» Given data

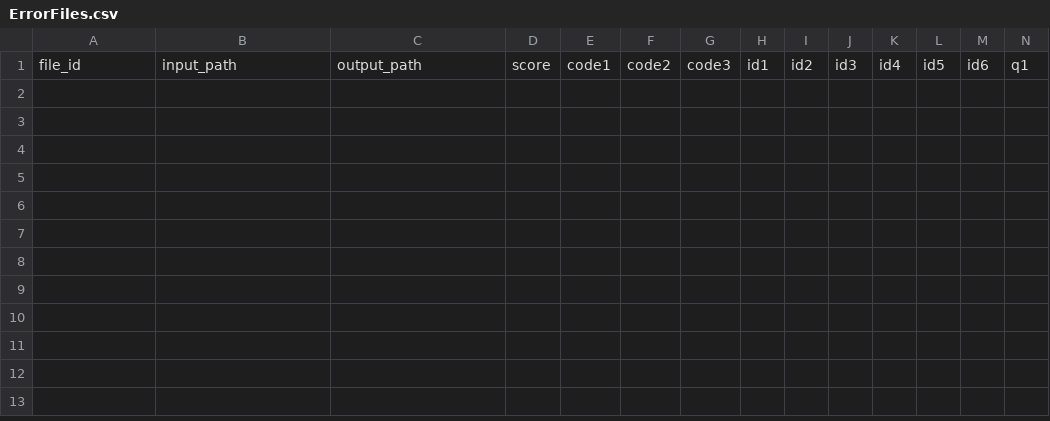
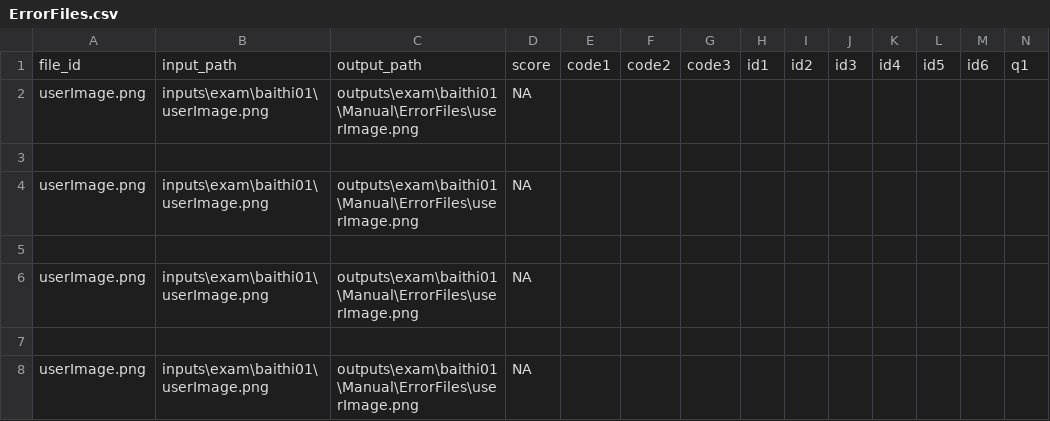
Before and after one commit to luankcf5/iit-course-local-dev, a CSV file: outputs/exam/baithi01/Manual/ErrorFiles.csv, drawn as a sheet; only a part is shown; rows hold the shown columns only; the diff names each change by its address in the sheet, - before the commit and + after, or states it on an @@ line.

```diff
--- a/outputs/exam/baithi01/Manual/ErrorFiles.csv
+++ b/outputs/exam/baithi01/Manual/ErrorFiles.csv
+row 2: userImage.png | inputs\exam\baithi01\userImage.png | outputs\exam\baithi01\Manual\ErrorFiles\userImage.png | NA
+row 3: (empty)
+row 4: userImage.png | inputs\exam\baithi01\userImage.png | outputs\exam\baithi01\Manual\ErrorFiles\userImage.png | NA
+row 5: (empty)
+row 6: userImage.png | inputs\exam\baithi01\userImage.png | outputs\exam\baithi01\Manual\ErrorFiles\userImage.png | NA
+row 7: (empty)
+row 8: userImage.png | inputs\exam\baithi01\userImage.png | outputs\exam\baithi01\Manual\ErrorFiles\userImage.png | NA
```
Also changed, not shown: 56 other files.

» Task goal
How many of the lines above hold the word "userImage"? State that number and nothing else.

» Solution for this exercise
4